MCAD Tech News (#297)

27 Jan, 2011 By: Cadalyst Staff


First Look Review: RenderPRO12

Dedicated rendering module is a compact, cost-effective alternative for users dreaming of a render farm.

By Ron LaFon

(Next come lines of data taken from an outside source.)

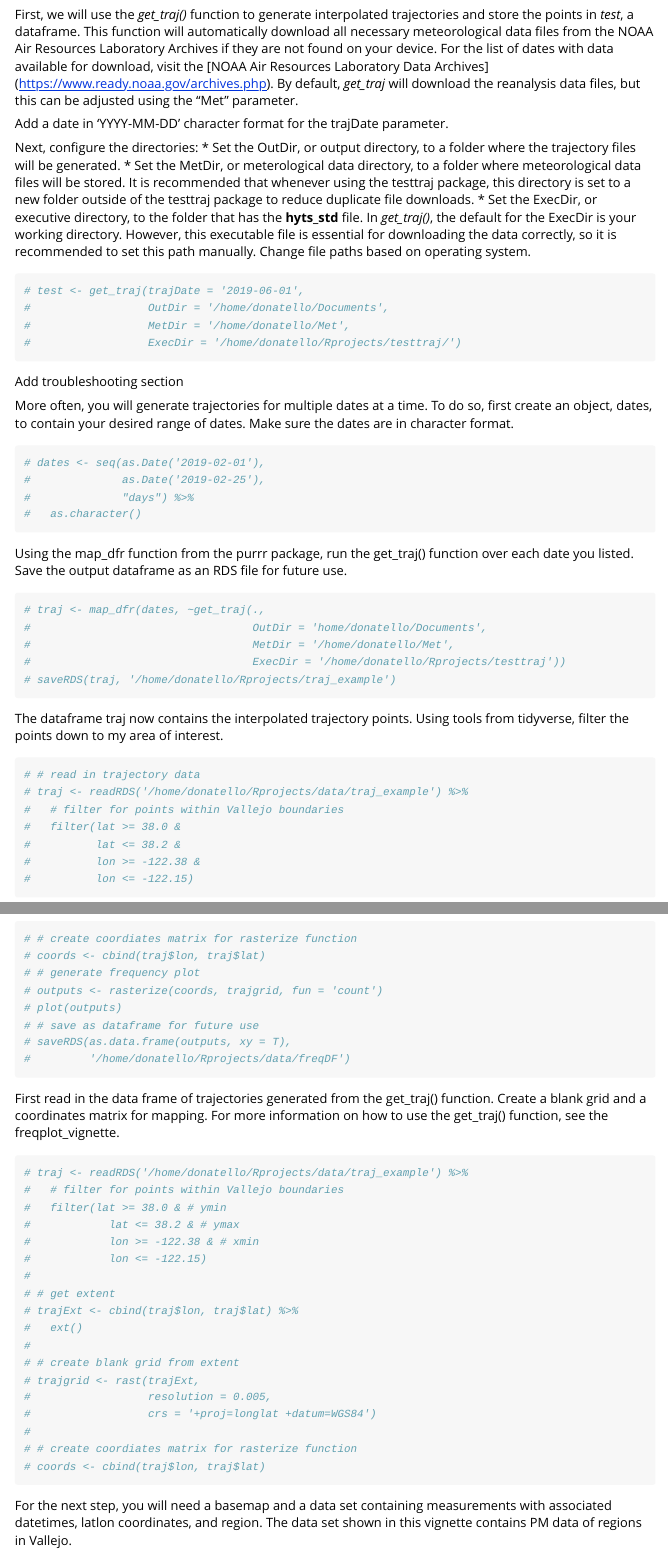
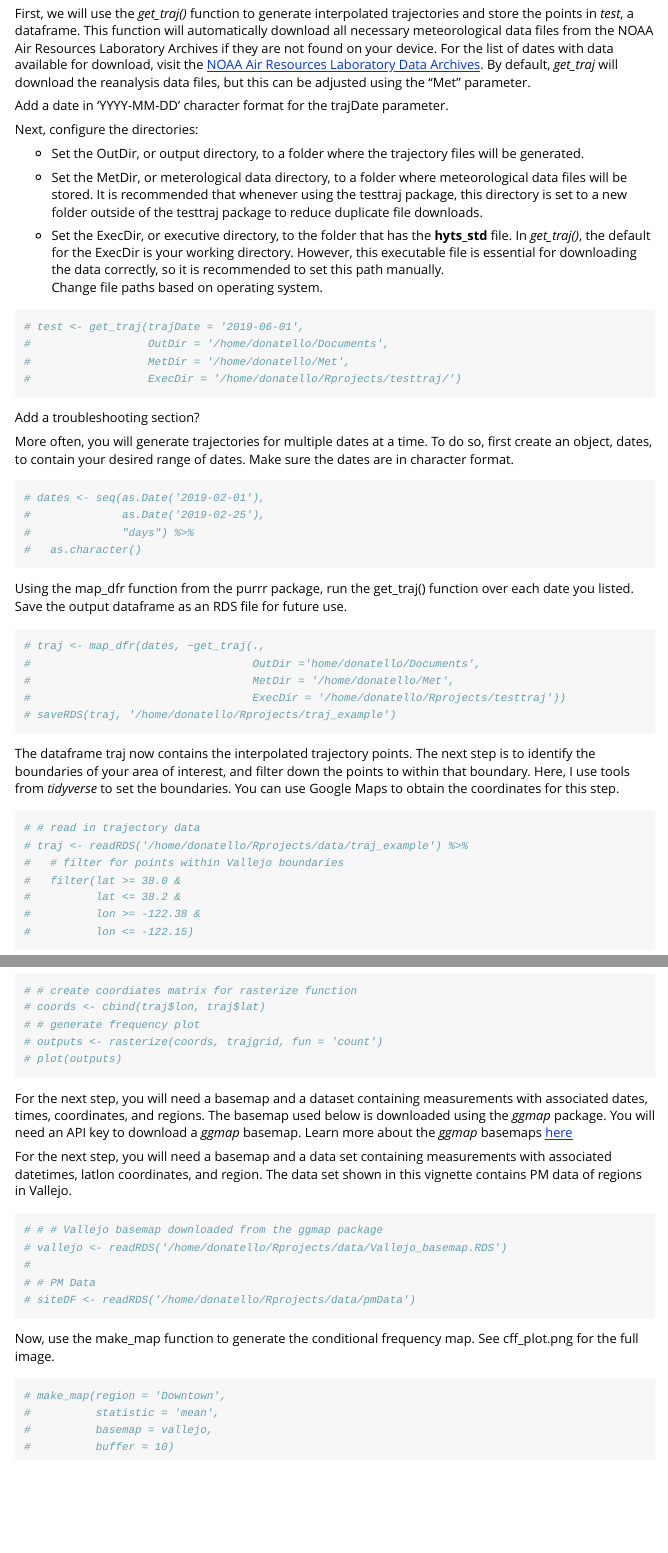
Before and after one commit to zrliang24/testtraj, an R Markdown document (vignettes/freqplot_vignette.Rmd): the page in a window 1100 px wide, from 420 px down before the commit and from 460 px down after it, so that both start at the same text, and a second part further down, joined at a grey line. Rendered offline with R 4.5, knitr and Pandoc, with nearby package versions; long lines of code are wrapped.

Commit message:
Updates to vignette

````diff
--- a/vignettes/freqplot_vignette.Rmd
+++ b/vignettes/freqplot_vignette.Rmd
@@ -29,15 +28,18 @@ knitr::opts_chunk$set(
 # library(ggmap) # used to overlay trajectories onto maps
 ```
 
-First, we will use the *get_traj()* function to generate interpolated trajectories and store the points in *test*, a dataframe. This function will automatically download all necessary meteorological data files from the NOAA Air Resources Laboratory Archives if they are not found on your device. For the list of dates with data available for download, visit the [NOAA Air Resources Laboratory Data Archives] (https://www.ready.noaa.gov/archives.php). By default, *get_traj* will download the reanalysis data files, but this can be adjusted using the "Met" parameter.
+First, we will use the *get_traj()* function to generate interpolated trajectories and store the points in *test*, a dataframe. This function will automatically download all necessary meteorological data files from the NOAA Air Resources Laboratory Archives if they are not found on your device. For the list of dates with data available for download, visit the [NOAA Air Resources Laboratory Data Archives](<https://www.ready.noaa.gov/archives.php>). By default, *get_traj* will download the reanalysis data files, but this can be adjusted using the "Met" parameter.
 
 Add a date in 'YYYY-MM-DD' character format for the trajDate parameter.
 
 Next, configure the directories:
-* Set the OutDir, or output directory, to a folder where the trajectory files will be generated.
-* Set the MetDir, or meterological data directory, to a folder where meteorological data files will be stored. It is recommended that whenever using the testtraj package, this directory is set to a new folder outside of the testtraj package to reduce duplicate file downloads.
-* Set the ExecDir, or executive directory, to the folder that has the **hyts_std** file. In *get_traj()*, the default for the ExecDir is your working directory. However, this executable file is essential for downloading the data correctly, so it is recommended to set this path manually.
-Change file paths based on operating system.
+
+-   Set the OutDir, or output directory, to a folder where the trajectory files will be generated.
+
+-   Set the MetDir, or meterological data directory, to a folder where meteorological data files will be stored. It is recommended that whenever using the testtraj package, this directory is set to a new folder outside of the testtraj package to reduce duplicate file downloads.
+
+-   Set the ExecDir, or executive directory, to the folder that has the **hyts_std** file. In *get_traj()*, the default for the ExecDir is your working directory. However, this executable file is essential for downloading the data correctly, so it is recommended to set this path manually.\
+    Change file paths based on operating system.
 
 ```{r}
 # test <- get_traj(trajDate = '2019-06-01',
@@ -46,7 +48,7 @@ Change file paths based on operating system.
 #                  ExecDir = '/home/donatello/Rprojects/testtraj/')
 ```
 
-Add troubleshooting section
+Add a troubleshooting section?
 
 More often, you will generate trajectories for multiple dates at a time. To do so, first create an object, dates, to contain your desired range of dates. Make sure the dates are in character format.
 
@@ -61,13 +63,13 @@ Using the map_dfr function from the purrr package, run the get_traj() function o
 
 ```{r}
 # traj <- map_dfr(dates, ~get_traj(.,
-#                                  OutDir = 'home/donatello/Documents',
+#                                  OutDir ='home/donatello/Documents',
 #                                  MetDir = '/home/donatello/Met',
 #                                  ExecDir = '/home/donatello/Rprojects/testtraj'))
 # saveRDS(traj, '/home/donatello/Rprojects/traj_example')
 ```
 
-The dataframe traj now contains the interpolated trajectory points. Using tools from tidyverse, filter the points down to my area of interest.
+The dataframe traj now contains the interpolated trajectory points. The next step is to identify the boundaries of your area of interest, and filter down the points to within that boundary. Here, I use tools from *tidyverse* to set the boundaries. You can use Google Maps to obtain the coordinates for this step.
 
 ```{r}
 # # read in trajectory data
@@ -104,17 +106,7 @@ Now, use the rasterize() function from the terra package to create a frequency p
 # # generate frequency plot
 # outputs <- rasterize(coords, trajgrid, fun = 'count')
 # plot(outputs)
-# # save as dataframe for future use
-# saveRDS(as.data.frame(outputs, xy = T),
-#         '/home/donatello/Rprojects/data/freqDF')
 ```
 
+For the next step, you will need a basemap and a dataset containing measurements with associated dates, times, coordinates, and regions. The basemap used below is downloaded using the *ggmap* package. You will need an API key to download a *ggmap* basemap. Learn more about the *ggmap* basemaps [here](https://rdrr.io/cran/ggmap/man/get_map.html)
 
-First read in the data frame of trajectories generated from the get_traj() function. Create a blank grid and a coordinates matrix for mapping. For more information on how to use the get_traj() function, see the freqplot_vignette.
-```{r}
-# traj <- readRDS('/home/donatello/Rprojects/data/traj_example') %>%
-#   # filter for points within Vallejo boundaries
-#   filter(lat >= 38.0 & # ymin
-#            lat <= 38.2 & # ymax
-#            lon >= -122.38 & # xmin
-#            lon <= -122.15)
@@ -131,10 +113,8 @@ First read in the data frame of trajectories generated from the get_traj() funct
-# # create coordiates matrix for rasterize function
-# coords <- cbind(traj$lon, traj$lat)
-```
 
 For the next step, you will need a basemap and a data set containing measurements with associated datetimes, latlon coordinates, and region. The data set shown in this vignette contains PM data of regions in Vallejo.
+
 ```{r}
-# # # Vallejo basemap
+# # # Vallejo basemap downloaded from the ggmap package
 # vallejo <- readRDS('/home/donatello/Rprojects/data/Vallejo_basemap.RDS')
 #
 # # PM Data
````
Also changed, not shown: vignettes/freqplot_vignette.Rmd (28 more changed lines).
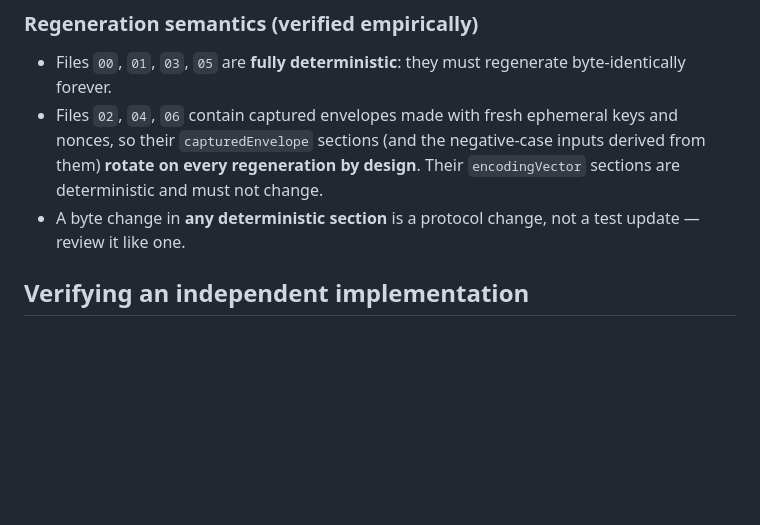
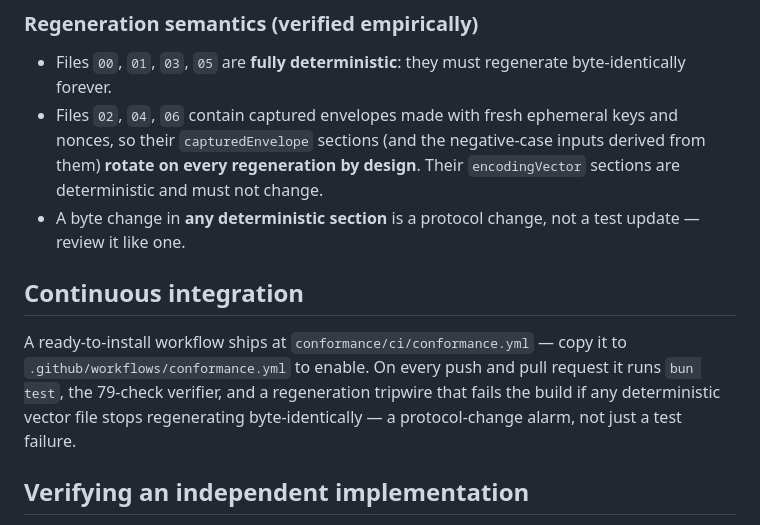
Before and after one commit to CorvidLabs/ts-algochat, a Markdown page: conformance/README.md, the part around the change. Drawn GitHub-style; blank space fills up the shorter version.

Commit message:
conformance: document CI template in README

```diff
--- a/conformance/README.md
+++ b/conformance/README.md
@@ -66,6 +66,15 @@ the package source itself and `algosdk`.)
   change.
 - A byte change in **any deterministic section** is a protocol change, not
   a test update — review it like one.
+
+## Continuous integration
+
+A ready-to-install workflow ships at `conformance/ci/conformance.yml` —
+copy it to `.github/workflows/conformance.yml` to enable. On every push and
+pull request it runs `bun test`, the 79-check verifier, and a regeneration
+tripwire that fails the build if any deterministic vector file stops
+regenerating byte-identically — a protocol-change alarm, not just a test
+failure.
 
 ## Verifying an independent implementation
 
```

Undoubtedly many users would like to have a render farm at their disposal for off-loading rendering jobs and freeing processor time on their primary workstations — but the sticker shock from a rack-mounted render farm and its associated IT costs usually puts that fantasy to rest quickly. A new option is both efficient and more cost-effective: the renderPRO series of personal dedicated rendering modules from BOXX Technologies.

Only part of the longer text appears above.